And Adam is right that many Indians have changed their view of the Desmond Hoyte presidency when comparing it with the PPP governance of the last few years. A lot of Indian business people said the country was better off under Hoyte’s presidency, regarding a crackdown on corruption and crime, and some have expressed regrets for not voting for Hoyte after the restoration of democracy.
Too many traditional PPP supporters have lost interest in politics saying their party no longer cares for them and that is one of the reasons why many stayed away from the polls last November and will do so again next election.
Some are yearning for the rise of a Desmond Hoyte or a Messiah to save them.
Many feel the PPP will lose the government next election and won’t get it back because the party does not want to do what is necessary to clean up its negative image. Many feel that unless Ramotar changes direction and bring new faces with integrity, the party is heading for a rude awakening next election.
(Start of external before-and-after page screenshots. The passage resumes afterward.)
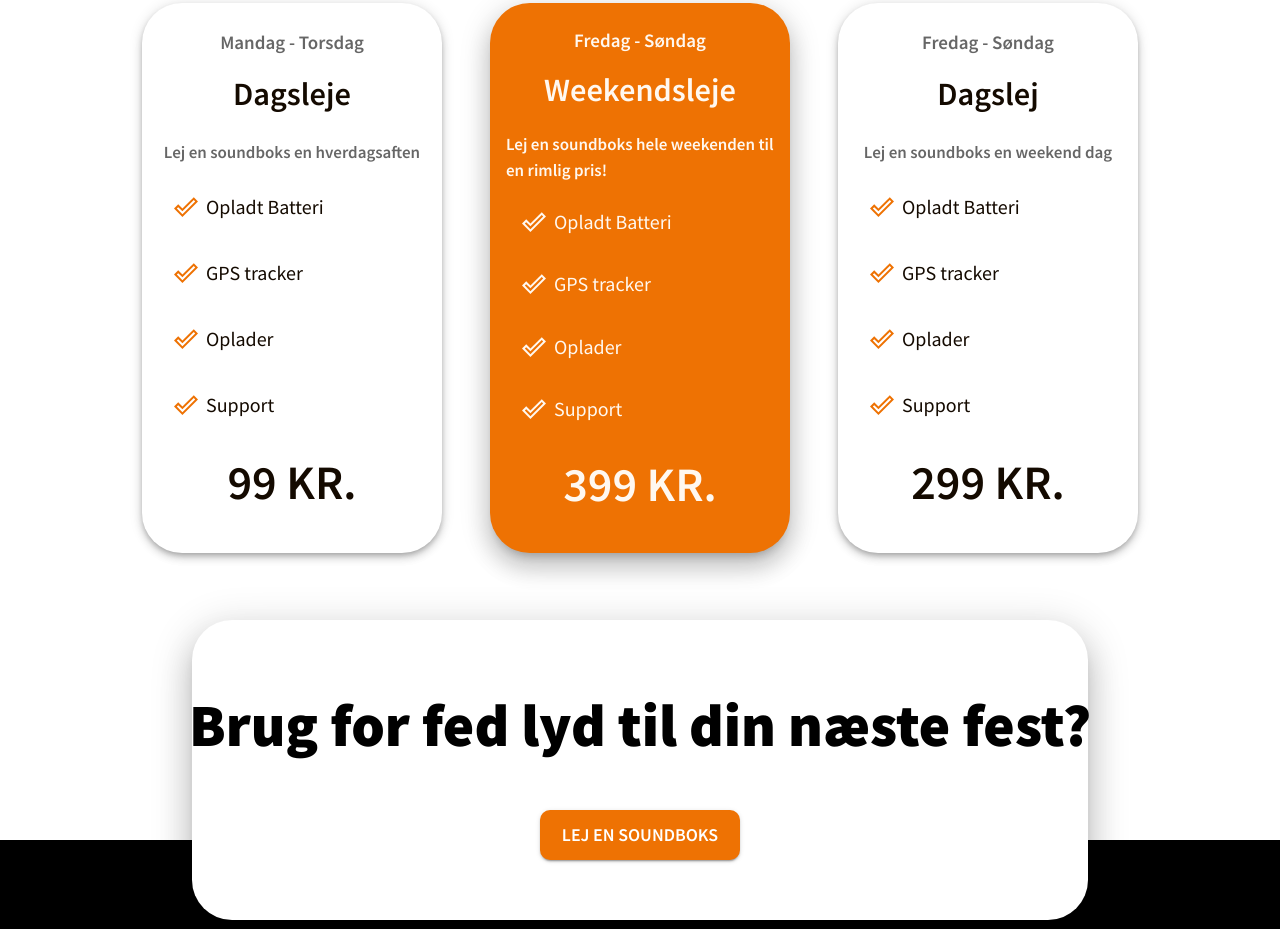
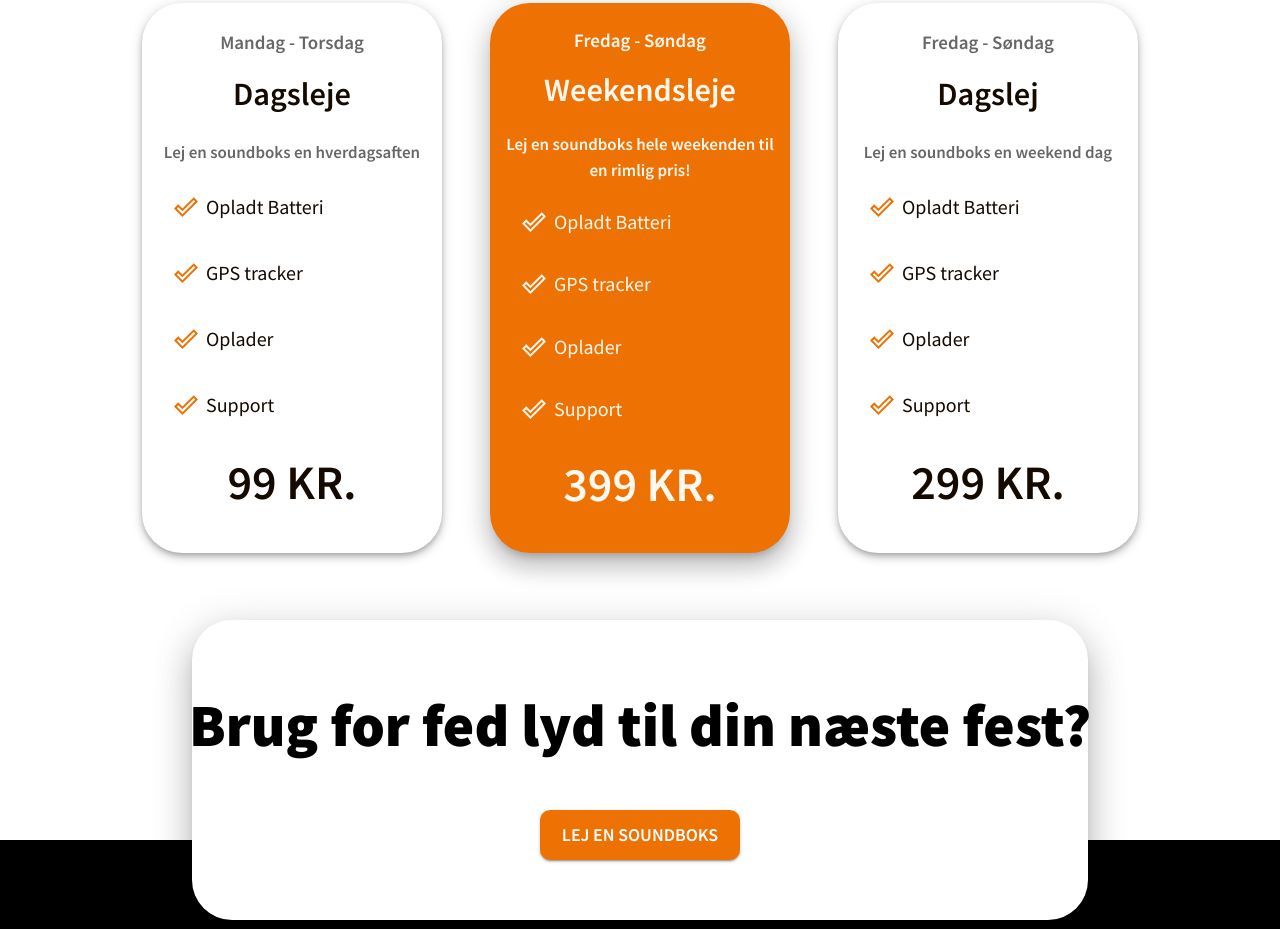
Before and after one commit to aliasadi04/dinsb, a React (Create React App) app: page / in a window 1280 px wide. Shown: the part 1700-2629 px from the top of the page. Built offline with nearby package versions, Linux system fonts and the light colour scheme; no server answers; the database is empty.

Commit message:
textCenterPris

```diff
--- a/src/routes/homePage.tsx
+++ b/src/routes/homePage.tsx
@@ -84,7 +84,7 @@
                         <CardContent sx={{ display: 'flex', flexDirection: 'column', alignItems: 'center', justifyContent: 'space-around', height: 500 }}>
                             <Typography fontSize={19} color='common.white' fontWeight={600}>Fredag - Søndag</Typography>
                             <Typography variant='h4' fontWeight={600} color='common.white' mb={1}>Weekendsleje</Typography>
-                            <Typography fontSize={17} color='common.white' mb={1} fontWeight={600}>Lej en soundboks hele weekenden til en rimlig pris!</Typography>
+                            <Typography fontSize={17} color='common.white' mb={1} fontWeight={600} textAlign='center'>Lej en soundboks hele weekenden til en rimlig pris!</Typography>
 
                             {['Opladt Batteri', 'GPS tracker', 'Oplader', 'Support'].map((cardDetail) => <Typography variant='h6' color='common.white' key={cardDetail} sx={{ display: 'flex', flexDirection: 'row', alignItems: 'center', justifyContent: 'flex-start', mb: 2, width: '100%', px: 2, boxSizing: 'border-box' }}>
                                 <DoneOutlineIcon sx={{ mr: 1, }} />{cardDetail}</Typography>)}
```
Many complained about the expected fallout from the resignation of Ralph Ramkarran, saying Ramotar has not done much to recall Ralph. They said Ramkarran’s resignation will most certainly have an adverse effect on support for the PPP. They noted that the party lost support last election when longtime stalwart Moses Nagamootoo resigned and linked up with the AFC, with Moses taking some grassroots support with him, denying the PPP a majority in last November’s elections. They feel Ramkarran’s resignation will take a toll on PPP support among the middle and professional classes.
The small number among the business class that still support the PPP and some among the working class said they will not vote in the next election because of Ramkarran’s departure. People described Ramkarran as someone who is highly respected and among a few party people who have unquestioned integrity.
The general feeling among supporters of all parties (including officials of the PPP) is the party would have won a thumping majority had Ramkarran or Nagamootoo or Navin Chandarpal led the party into last November’s election.
Many party supporters expressed frustration and anger with the failure of PPP leadership to mediate internal conflict to retain its stalwarts. Party supporters said they are fed up with their party alienating its base and longtime stalwarts. They described Ramkarran and Nagamootoo as good men that the party needs to retain office, and urge Ramotar to do whatever is necessary to bring them back into the fold.
An old female supporter put it this way. “If dem nah unite and dem nah listen to abee, dem guh feel. Abee nah guh vote and dem guh lose.”
As Adam Harris suggested, the Donald will have to eradicate the negativities of the past and change course, otherwise the future will become increasingly bleak.